▶ **Prompt**
Each line of the records below that holds "weight" should be returned.

[Web page revision data]
- - -

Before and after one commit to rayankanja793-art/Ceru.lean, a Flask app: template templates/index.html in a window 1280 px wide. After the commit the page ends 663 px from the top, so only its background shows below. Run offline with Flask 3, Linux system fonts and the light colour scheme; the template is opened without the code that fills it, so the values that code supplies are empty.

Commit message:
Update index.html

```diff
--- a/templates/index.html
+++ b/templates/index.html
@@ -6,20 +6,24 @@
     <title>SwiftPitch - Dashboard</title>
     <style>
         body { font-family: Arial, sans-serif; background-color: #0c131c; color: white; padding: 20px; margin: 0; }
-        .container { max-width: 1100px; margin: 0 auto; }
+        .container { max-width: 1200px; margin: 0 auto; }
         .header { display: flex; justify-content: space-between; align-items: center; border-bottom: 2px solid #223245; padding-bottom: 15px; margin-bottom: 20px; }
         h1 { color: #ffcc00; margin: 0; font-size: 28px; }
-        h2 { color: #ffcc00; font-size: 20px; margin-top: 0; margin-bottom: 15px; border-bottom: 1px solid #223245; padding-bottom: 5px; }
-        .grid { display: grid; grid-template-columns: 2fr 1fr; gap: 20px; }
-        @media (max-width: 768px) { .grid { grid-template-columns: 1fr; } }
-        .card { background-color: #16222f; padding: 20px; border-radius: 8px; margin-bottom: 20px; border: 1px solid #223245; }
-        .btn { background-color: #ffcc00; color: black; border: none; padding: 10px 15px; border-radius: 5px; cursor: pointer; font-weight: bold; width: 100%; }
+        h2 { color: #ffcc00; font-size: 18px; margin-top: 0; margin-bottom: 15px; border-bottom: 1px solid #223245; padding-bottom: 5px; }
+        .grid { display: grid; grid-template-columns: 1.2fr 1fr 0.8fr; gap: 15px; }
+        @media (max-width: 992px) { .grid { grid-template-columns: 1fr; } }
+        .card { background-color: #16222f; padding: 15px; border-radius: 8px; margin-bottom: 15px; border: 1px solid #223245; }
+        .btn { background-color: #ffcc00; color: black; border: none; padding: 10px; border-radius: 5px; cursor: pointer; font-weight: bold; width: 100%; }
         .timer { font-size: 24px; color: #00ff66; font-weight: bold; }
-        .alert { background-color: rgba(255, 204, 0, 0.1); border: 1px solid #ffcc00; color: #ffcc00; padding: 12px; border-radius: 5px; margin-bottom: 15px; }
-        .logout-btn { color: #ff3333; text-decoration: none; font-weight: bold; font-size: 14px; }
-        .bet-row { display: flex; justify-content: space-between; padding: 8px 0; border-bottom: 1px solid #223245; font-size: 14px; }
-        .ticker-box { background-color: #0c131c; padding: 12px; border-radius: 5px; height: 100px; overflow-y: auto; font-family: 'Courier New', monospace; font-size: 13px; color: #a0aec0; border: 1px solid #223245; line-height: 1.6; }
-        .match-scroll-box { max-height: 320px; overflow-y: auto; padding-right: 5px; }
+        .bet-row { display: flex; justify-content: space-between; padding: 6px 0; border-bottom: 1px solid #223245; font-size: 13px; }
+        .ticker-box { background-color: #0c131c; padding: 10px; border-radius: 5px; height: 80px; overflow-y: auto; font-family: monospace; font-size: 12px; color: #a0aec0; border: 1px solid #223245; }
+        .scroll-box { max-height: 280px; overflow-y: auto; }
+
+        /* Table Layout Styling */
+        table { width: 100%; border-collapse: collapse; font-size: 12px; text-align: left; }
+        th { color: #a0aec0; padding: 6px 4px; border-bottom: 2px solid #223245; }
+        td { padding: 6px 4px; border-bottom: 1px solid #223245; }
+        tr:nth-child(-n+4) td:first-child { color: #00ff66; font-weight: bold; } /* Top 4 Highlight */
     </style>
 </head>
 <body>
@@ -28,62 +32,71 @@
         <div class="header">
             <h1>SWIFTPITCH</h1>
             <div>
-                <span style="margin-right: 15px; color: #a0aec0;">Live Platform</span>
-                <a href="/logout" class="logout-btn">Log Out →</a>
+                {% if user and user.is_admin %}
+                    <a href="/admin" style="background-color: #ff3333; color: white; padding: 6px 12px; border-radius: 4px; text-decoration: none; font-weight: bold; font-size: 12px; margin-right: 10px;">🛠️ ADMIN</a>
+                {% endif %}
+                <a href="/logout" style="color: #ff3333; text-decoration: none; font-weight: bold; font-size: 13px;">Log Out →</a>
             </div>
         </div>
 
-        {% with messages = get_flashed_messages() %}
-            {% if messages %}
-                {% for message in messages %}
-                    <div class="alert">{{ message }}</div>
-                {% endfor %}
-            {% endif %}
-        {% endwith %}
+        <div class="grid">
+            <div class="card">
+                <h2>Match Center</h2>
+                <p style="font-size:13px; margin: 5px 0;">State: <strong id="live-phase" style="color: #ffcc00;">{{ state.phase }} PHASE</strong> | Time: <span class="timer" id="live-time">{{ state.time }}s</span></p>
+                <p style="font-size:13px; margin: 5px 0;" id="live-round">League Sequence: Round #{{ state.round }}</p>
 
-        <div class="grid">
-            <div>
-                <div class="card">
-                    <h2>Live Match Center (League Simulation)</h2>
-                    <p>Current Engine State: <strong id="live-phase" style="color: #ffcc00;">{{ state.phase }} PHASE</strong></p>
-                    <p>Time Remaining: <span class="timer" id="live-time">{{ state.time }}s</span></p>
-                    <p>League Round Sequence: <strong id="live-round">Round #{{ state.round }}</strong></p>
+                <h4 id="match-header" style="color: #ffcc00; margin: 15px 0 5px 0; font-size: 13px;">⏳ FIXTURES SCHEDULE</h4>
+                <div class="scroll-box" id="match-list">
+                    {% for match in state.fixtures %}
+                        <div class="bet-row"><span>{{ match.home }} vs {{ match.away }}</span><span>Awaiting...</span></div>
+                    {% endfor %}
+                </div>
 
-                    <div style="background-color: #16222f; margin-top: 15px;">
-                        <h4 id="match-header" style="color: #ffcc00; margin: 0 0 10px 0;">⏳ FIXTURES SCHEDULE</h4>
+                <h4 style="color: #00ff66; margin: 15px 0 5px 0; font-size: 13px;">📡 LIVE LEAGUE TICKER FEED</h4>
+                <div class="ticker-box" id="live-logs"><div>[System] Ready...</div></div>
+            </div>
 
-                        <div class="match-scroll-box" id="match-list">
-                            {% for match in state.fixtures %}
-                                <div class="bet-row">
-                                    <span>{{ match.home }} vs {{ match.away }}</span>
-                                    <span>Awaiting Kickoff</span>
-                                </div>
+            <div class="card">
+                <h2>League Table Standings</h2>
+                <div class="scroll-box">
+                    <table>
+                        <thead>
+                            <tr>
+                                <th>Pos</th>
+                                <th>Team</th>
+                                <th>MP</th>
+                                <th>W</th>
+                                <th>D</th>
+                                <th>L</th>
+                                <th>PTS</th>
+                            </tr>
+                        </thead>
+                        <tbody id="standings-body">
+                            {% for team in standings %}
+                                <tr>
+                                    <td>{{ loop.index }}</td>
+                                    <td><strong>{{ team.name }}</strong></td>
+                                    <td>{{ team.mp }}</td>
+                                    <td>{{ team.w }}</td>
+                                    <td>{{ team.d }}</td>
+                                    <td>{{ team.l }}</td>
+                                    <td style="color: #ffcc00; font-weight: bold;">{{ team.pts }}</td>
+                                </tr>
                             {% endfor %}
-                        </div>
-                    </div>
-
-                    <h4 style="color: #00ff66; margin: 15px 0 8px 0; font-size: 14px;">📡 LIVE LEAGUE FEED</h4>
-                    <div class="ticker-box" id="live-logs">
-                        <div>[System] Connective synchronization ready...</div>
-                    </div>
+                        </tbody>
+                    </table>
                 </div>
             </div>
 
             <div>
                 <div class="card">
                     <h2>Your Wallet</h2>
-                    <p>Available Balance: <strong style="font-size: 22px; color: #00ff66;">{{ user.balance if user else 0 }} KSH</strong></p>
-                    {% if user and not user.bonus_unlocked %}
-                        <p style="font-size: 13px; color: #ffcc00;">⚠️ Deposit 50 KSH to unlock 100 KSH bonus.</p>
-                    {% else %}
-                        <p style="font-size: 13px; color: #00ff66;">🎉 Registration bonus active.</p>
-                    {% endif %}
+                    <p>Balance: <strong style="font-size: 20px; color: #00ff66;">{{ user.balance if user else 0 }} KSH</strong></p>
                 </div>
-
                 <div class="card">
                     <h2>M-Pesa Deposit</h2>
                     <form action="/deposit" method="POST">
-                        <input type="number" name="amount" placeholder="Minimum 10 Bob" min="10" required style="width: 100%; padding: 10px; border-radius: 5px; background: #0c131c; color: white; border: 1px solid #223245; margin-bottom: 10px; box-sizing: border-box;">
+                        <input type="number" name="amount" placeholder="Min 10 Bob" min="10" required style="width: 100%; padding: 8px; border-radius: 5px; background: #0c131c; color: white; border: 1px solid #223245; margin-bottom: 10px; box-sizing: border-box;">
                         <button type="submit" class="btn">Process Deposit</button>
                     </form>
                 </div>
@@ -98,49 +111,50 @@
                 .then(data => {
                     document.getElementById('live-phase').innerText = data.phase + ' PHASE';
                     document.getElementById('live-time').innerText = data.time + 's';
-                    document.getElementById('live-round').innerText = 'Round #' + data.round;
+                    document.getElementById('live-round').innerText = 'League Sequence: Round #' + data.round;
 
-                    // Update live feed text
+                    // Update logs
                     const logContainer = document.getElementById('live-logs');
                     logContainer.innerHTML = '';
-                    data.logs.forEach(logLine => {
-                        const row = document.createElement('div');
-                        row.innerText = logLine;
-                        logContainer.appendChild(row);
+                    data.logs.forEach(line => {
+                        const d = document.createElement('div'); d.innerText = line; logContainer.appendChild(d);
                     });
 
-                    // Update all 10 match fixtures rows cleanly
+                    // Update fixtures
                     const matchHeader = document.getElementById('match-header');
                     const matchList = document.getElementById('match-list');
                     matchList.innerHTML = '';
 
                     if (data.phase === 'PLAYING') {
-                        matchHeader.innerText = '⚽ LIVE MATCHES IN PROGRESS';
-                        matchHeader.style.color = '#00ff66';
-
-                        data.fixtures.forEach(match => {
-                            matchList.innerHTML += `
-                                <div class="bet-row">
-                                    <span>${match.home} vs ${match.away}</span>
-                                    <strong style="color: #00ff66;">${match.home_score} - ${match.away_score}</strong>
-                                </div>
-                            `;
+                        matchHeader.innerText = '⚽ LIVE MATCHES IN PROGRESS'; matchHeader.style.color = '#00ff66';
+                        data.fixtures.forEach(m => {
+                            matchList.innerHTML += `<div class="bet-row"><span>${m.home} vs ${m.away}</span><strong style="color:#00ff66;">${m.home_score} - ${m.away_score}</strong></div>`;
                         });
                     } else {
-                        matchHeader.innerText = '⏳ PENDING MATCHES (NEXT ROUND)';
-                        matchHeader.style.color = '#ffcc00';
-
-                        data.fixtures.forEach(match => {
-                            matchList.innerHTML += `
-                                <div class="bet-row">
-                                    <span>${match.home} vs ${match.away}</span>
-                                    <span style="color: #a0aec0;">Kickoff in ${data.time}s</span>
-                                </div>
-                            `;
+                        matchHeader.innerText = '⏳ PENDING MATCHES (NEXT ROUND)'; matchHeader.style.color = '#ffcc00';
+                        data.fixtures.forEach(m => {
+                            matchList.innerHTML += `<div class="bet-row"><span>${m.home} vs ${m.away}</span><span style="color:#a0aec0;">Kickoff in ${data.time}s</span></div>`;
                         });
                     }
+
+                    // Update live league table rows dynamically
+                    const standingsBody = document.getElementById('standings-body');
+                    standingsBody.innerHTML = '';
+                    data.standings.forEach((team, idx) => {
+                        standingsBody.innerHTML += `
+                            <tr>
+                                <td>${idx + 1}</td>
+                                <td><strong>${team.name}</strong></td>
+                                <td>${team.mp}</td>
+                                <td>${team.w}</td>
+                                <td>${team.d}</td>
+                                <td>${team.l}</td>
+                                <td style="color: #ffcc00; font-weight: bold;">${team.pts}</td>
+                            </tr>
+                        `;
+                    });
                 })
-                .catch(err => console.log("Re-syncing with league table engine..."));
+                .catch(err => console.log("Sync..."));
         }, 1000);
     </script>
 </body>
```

- - -

▶ **Response**
-        .btn { background-color: #ffcc00; color: black; border: none; padding: 10px 15px; border-radius: 5px; cursor: pointer; font-weight: bold; width: 100%; }
+        .btn { background-color: #ffcc00; color: black; border: none; padding: 10px; border-radius: 5px; cursor: pointer; font-weight: bold; width: 100%; }
         .timer { font-size: 24px; color: #00ff66; font-weight: bold; }
-        .logout-btn { color: #ff3333; text-decoration: none; font-weight: bold; font-size: 14px; }
+        tr:nth-child(-n+4) td:first-child { color: #00ff66; font-weight: bold; } /* Top 4 Highlight */
+                    <a href="/admin" style="background-color: #ff3333; color: white; padding: 6px 12px; border-radius: 4px; text-decoration: none; font-weight: bold; font-size: 12px; margin-right: 10px;">🛠️ ADMIN</a>
+                <a href="/logout" style="color: #ff3333; text-decoration: none; font-weight: bold; font-size: 13px;">Log Out →</a>
+                                    <td style="color: #ffcc00; font-weight: bold;">{{ team.pts }}</td>
+                                <td style="color: #ffcc00; font-weight: bold;">${team.pts}</td>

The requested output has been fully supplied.